__WORK INSTRUCTION__. Pull every line that holds the word "Spalten" from the entries.
·····
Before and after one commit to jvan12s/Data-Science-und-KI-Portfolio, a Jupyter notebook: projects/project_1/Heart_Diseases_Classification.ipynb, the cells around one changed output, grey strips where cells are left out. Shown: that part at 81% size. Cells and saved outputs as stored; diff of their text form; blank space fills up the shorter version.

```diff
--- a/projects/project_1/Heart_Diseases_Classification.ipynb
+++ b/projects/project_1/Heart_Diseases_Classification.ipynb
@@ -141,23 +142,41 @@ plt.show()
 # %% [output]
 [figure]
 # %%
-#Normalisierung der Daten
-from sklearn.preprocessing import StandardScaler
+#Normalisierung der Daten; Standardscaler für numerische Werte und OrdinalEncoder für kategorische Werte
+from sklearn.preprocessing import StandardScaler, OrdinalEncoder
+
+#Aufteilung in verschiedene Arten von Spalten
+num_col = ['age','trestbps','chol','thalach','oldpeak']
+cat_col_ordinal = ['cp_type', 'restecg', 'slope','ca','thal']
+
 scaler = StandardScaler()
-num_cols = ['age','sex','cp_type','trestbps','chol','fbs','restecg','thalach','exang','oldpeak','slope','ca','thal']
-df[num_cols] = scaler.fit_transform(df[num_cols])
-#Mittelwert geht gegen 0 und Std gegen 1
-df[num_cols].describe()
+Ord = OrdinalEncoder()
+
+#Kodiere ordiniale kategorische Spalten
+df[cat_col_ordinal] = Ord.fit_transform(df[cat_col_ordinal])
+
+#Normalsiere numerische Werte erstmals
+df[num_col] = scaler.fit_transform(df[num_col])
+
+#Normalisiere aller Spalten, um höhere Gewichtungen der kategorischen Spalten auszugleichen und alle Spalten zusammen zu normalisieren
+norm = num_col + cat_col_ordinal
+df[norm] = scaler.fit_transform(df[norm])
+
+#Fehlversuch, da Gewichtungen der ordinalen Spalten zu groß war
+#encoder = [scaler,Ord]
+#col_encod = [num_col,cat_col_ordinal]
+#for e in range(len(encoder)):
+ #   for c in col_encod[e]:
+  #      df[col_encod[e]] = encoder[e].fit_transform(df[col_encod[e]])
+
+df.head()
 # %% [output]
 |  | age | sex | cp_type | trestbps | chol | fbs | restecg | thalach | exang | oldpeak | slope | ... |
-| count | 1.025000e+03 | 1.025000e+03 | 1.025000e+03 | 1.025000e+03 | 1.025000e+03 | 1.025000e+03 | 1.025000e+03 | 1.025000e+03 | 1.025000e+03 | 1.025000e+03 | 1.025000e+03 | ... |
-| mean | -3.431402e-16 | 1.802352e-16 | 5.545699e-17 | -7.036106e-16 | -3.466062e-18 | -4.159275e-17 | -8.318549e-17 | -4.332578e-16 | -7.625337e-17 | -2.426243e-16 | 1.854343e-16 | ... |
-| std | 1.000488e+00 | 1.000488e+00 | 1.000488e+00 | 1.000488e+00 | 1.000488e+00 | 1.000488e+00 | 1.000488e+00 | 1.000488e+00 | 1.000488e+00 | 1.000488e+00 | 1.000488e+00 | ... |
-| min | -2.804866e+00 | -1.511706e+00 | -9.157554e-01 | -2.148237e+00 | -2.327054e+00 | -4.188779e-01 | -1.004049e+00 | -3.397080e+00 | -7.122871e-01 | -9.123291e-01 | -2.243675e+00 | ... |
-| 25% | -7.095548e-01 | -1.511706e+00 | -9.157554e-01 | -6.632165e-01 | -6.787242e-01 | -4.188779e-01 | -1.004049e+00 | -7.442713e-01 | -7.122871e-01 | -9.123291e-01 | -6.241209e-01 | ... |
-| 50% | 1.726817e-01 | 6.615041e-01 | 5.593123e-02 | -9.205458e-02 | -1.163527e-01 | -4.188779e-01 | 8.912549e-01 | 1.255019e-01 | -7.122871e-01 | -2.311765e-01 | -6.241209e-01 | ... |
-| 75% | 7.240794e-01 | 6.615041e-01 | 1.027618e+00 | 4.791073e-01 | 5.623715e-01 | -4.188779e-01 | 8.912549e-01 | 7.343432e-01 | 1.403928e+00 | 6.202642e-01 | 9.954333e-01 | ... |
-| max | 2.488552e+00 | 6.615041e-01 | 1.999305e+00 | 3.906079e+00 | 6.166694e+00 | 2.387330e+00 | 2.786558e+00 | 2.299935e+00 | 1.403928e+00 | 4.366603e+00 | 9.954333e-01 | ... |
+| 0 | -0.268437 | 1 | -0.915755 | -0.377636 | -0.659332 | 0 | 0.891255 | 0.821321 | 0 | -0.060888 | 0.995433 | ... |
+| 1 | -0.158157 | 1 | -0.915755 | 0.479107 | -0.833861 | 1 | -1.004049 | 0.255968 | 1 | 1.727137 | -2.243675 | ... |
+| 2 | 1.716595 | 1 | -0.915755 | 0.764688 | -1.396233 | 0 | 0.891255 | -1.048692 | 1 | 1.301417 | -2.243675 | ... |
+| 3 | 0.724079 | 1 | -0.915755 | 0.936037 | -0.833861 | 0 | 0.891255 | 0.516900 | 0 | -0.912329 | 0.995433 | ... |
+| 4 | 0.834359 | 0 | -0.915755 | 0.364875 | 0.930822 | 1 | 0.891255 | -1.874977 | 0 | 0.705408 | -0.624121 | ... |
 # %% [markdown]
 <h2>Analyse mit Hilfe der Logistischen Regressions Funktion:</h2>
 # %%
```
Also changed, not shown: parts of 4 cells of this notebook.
·····
__ANSWER BOX__.
+#Aufteilung in verschiedene Arten von Spalten
+#Kodiere ordiniale kategorische Spalten
+#Normalisiere aller Spalten, um höhere Gewichtungen der kategorischen Spalten auszugleichen und alle Spalten zusammen zu normalisieren
+#Fehlversuch, da Gewichtungen der ordinalen Spalten zu groß war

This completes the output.